Through August, multifamily starts on buildings of five units or more were off by nearly 25 percent, as developers increasingly found it difficult to secure financing for new deals. Linwood Thompson, managing director of multifamily brokerage firm Marcus & Millichap, predicted at the 2008 Multifamily Executive Conference that even steeper declines would be in store for 2009.

"This will be a good thing for the industry-in three years," he said, referring to a likely increase in the value of existing apartment investments as demand for rental apartments grows, exceeding the supply.

In fact, Marcus & Millichap remains bullish on U.S. apartments, primarily due to the fact that the rental market is not overbuilt. "We don't have the ground saturated with apartments," said Thompson, who noted that his firm's brokerage business is off 45 percent to date in 2008.
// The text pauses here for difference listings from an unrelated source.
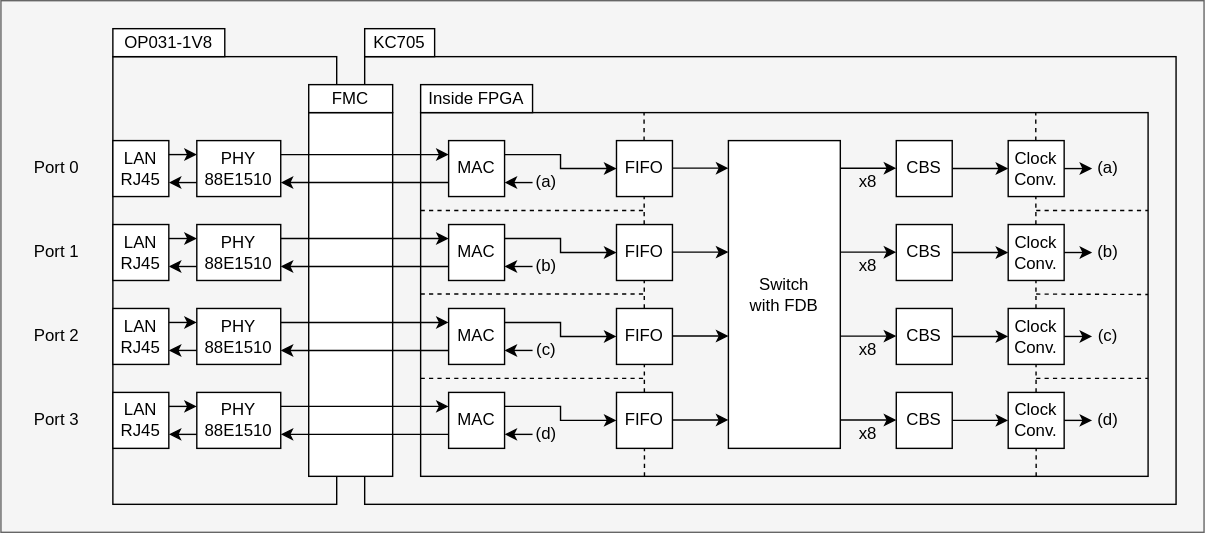
This is docs/cbs-switch/img/overwiew_cbs-switch.drawio.svg from CCIRT/aist-tsn-switch, a draw.io export, as it was before one commit. Source tidied: cells renumbered, new cells last; positions are measured from the earlier drawing's top-left corner, leaving out a move shared by most shapes.
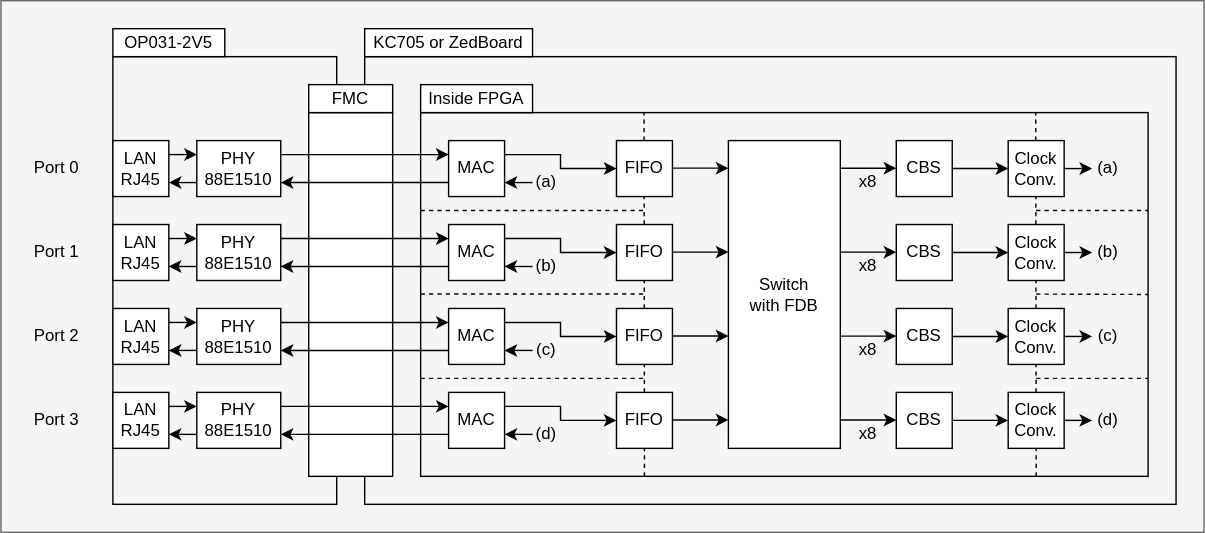
After the change.

The edit, as a diff of the source:
```diff
@@ -1,4 +1,4 @@
-<mxGraphModel>
+<mxGraphModel background="#ffffff">
   <root>
     <mxCell id="0" />
     <mxCell id="1" parent="0" />
@@ -40,10 +40,10 @@
     <mxCell id="10" value="MAC" style="rounded=0;whiteSpace=wrap;html=1;fillColor=default;" parent="1" vertex="1">
       <mxGeometry x="320" y="100" width="40" height="40" as="geometry" />
     </mxCell>
-    <mxCell id="11" value="KC705" style="rounded=0;whiteSpace=wrap;html=1;" parent="1" vertex="1">
-      <mxGeometry x="260" y="20" width="50" height="20" as="geometry" />
+    <mxCell id="11" value="KC705 or ZedBoard" style="rounded=0;whiteSpace=wrap;html=1;" parent="1" vertex="1">
+      <mxGeometry x="260" y="20" width="120" height="20" as="geometry" />
     </mxCell>
-    <mxCell id="12" value="OP031-1V8" style="rounded=0;whiteSpace=wrap;html=1;" parent="1" vertex="1">
+    <mxCell id="12" value="OP031-2V5" style="rounded=0;whiteSpace=wrap;html=1;" parent="1" vertex="1">
       <mxGeometry x="80" y="20" width="80" height="20" as="geometry" />
     </mxCell>
     <mxCell id="13" value="LAN&lt;br&gt;RJ45" style="rounded=0;whiteSpace=wrap;html=1;" parent="1" vertex="1">
```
Overall, the economy has begun to affect multifamily development, as apartment growth slows in most major metropolitans. "When the U.S. comes out of this-and it will-there will be issues in terms of job losses, capacity, and production," said Hessam Nadji, managing director of research services at the firm. Nadji did note, however, that payrolls were not nearly as bloated during the recent boom as they have been during past periods of economic growth. As a result, job losses will be stemmed slightly. He predicted that we are halfway through the tide of unemployment that the country will see during this recession.

That said, operating fundamentals are stable, so the gap between buyers and sellers that has widened in recent months will eventually narrow again. "Normally, buyers and sellers disagree on price by 5 percent to 10 percent," said Thompson, adding that the gap can typically be bridged. With the cost of debt financing going up 125 basis points to 200 basis points, and equity financing harder to come by, "all of a sudden, you have a difference of 25 percent," he noted.

"Ultimately, I think apartments will come out of this turbulence we're in right now with renewed strength," Thompson added.